Variety and Easterseals Southern California Special Report on PWD in Hollywood

Last year Variety Magazine and Easterseals Southern California teamed up to present a first-ever in-depth look at people with disabilities in the entertainment industry. Last summer, when they started looking for writers to work on the special report, it was important to the editors that one of the freelancers they hired for the project have a disability.

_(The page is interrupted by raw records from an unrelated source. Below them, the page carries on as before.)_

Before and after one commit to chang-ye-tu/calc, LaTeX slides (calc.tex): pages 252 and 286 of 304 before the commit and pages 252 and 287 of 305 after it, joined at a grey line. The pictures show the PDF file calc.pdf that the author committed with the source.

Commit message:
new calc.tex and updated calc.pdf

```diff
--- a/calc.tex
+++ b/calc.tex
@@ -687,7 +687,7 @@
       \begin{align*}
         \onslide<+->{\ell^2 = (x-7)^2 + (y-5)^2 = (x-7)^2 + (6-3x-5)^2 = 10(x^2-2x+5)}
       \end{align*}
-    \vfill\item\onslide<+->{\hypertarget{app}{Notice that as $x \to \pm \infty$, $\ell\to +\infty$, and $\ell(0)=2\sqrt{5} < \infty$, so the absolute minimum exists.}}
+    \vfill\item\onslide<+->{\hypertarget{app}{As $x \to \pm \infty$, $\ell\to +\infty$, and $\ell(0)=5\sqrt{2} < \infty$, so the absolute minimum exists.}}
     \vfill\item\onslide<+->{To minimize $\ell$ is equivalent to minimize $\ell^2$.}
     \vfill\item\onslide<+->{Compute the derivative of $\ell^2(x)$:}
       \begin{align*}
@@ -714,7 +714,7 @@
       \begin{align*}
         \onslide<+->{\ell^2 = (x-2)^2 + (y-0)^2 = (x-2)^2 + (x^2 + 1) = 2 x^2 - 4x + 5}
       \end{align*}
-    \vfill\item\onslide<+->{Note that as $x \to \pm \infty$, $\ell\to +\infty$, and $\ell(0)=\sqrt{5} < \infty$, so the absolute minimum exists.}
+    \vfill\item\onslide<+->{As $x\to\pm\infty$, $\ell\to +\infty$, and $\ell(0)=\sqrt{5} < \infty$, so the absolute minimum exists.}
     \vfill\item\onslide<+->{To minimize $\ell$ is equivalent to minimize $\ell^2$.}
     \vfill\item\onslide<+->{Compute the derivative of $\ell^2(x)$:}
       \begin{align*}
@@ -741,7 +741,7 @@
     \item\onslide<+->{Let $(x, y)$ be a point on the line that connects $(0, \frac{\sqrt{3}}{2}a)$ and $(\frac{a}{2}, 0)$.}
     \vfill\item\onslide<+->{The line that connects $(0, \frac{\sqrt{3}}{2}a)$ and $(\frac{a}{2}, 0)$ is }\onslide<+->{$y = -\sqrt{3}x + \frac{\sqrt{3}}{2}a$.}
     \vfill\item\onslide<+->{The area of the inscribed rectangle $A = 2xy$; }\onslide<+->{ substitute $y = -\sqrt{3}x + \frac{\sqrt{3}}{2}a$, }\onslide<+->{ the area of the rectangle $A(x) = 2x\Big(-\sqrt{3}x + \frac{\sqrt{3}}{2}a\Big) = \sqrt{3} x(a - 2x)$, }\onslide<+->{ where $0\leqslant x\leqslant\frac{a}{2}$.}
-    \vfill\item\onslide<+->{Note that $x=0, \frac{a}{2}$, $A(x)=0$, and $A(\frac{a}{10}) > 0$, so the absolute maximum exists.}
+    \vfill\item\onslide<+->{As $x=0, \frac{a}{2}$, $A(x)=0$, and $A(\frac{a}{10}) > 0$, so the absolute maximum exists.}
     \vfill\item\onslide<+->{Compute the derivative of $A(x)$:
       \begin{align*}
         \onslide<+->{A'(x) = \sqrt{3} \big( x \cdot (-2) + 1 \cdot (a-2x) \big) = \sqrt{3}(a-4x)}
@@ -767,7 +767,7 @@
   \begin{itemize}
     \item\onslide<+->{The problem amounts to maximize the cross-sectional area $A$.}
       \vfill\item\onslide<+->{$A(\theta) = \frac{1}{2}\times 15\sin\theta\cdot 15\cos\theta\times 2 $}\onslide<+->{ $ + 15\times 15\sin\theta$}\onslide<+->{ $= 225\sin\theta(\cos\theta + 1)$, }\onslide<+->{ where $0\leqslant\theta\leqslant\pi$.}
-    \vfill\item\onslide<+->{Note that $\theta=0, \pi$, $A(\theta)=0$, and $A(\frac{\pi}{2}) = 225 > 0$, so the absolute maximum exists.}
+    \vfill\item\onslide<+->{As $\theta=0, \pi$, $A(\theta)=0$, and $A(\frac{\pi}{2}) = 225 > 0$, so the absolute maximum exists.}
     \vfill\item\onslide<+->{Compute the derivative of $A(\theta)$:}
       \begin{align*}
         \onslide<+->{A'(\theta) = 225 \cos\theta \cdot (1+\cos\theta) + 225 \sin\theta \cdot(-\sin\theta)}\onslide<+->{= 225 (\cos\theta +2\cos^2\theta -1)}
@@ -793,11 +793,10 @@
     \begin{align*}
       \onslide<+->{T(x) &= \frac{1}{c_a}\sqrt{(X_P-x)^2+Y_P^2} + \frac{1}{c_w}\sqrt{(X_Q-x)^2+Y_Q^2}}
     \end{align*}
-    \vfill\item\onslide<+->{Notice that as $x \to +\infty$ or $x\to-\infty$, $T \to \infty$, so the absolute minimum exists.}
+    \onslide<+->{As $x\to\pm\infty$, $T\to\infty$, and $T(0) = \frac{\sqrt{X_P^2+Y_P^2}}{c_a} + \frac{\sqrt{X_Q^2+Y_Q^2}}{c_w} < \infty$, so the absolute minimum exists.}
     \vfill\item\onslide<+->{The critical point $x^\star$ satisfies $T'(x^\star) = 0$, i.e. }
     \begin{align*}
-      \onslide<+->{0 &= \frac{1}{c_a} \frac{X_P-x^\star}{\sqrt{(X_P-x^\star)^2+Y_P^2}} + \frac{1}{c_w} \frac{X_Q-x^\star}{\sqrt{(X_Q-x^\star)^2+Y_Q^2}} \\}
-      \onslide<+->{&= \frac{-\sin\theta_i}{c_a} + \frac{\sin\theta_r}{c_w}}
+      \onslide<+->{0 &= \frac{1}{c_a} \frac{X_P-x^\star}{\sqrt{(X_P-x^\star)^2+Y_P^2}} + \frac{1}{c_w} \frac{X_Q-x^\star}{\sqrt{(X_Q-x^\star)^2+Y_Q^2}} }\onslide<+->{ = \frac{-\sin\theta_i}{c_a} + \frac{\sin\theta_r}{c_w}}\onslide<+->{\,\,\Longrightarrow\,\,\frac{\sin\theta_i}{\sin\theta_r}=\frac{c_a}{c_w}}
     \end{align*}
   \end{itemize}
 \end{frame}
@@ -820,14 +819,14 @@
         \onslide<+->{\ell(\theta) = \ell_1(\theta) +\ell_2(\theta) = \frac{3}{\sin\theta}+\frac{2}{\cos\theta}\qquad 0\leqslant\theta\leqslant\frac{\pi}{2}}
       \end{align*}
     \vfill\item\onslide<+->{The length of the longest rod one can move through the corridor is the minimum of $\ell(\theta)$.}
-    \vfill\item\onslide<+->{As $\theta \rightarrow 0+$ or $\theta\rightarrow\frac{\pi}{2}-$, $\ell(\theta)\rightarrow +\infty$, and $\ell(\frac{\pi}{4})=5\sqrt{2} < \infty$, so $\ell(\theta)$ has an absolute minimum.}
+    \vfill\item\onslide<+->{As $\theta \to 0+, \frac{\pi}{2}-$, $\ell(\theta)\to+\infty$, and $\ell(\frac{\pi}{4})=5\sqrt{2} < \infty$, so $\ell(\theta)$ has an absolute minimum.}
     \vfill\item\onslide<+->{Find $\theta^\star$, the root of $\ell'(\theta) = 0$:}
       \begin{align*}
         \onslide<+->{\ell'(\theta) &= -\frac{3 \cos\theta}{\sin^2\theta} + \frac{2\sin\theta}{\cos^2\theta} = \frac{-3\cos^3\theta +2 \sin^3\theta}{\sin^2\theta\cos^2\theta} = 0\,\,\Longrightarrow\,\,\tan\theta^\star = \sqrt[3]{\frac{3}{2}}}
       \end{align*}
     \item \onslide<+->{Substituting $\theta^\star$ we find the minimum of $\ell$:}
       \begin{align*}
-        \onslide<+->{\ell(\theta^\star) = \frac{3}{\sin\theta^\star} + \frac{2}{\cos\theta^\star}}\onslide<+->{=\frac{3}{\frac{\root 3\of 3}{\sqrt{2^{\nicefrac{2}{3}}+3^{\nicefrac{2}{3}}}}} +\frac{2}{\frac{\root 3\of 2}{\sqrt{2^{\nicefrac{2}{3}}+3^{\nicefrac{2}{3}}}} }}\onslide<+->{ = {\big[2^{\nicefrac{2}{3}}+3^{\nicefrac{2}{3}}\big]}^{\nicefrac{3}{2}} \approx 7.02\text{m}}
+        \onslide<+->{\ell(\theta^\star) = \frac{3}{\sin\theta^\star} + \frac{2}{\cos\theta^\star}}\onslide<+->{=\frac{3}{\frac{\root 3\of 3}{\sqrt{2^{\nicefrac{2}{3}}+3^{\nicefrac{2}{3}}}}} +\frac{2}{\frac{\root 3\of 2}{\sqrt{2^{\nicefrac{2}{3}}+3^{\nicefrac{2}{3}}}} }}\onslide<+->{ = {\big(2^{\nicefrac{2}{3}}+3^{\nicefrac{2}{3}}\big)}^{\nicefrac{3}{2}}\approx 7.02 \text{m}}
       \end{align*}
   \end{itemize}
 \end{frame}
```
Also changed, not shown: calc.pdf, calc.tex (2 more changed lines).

Thanks in large part to my work moderating this Easterseals National Blog, they chose…me!

Editors assigned me three people to profile: Fred Maahs Jr., Senior Director of Strategic Partnerships for Comcast (he also serves as 1st Vice Chairman of the National Board at Easterseals National); Tiffany Smith-Anoa’I, executive VP of Entertainment Diversity, Inclusion & Communications at CBS Entertainment; and Peter Farrelly, a filmmaker (and one of the “Farrelly Brothers”) famous for movies he’s made with his brother Bobby.

I enjoy interviewing people and writing profiles, but it’s been years since I’ve done that for a periodical, much less a magazine like Variety. Each phone interview was a conference call with others listening in — kind of unsettling — but I managed to get some decent quotes to use in the stories. Examples:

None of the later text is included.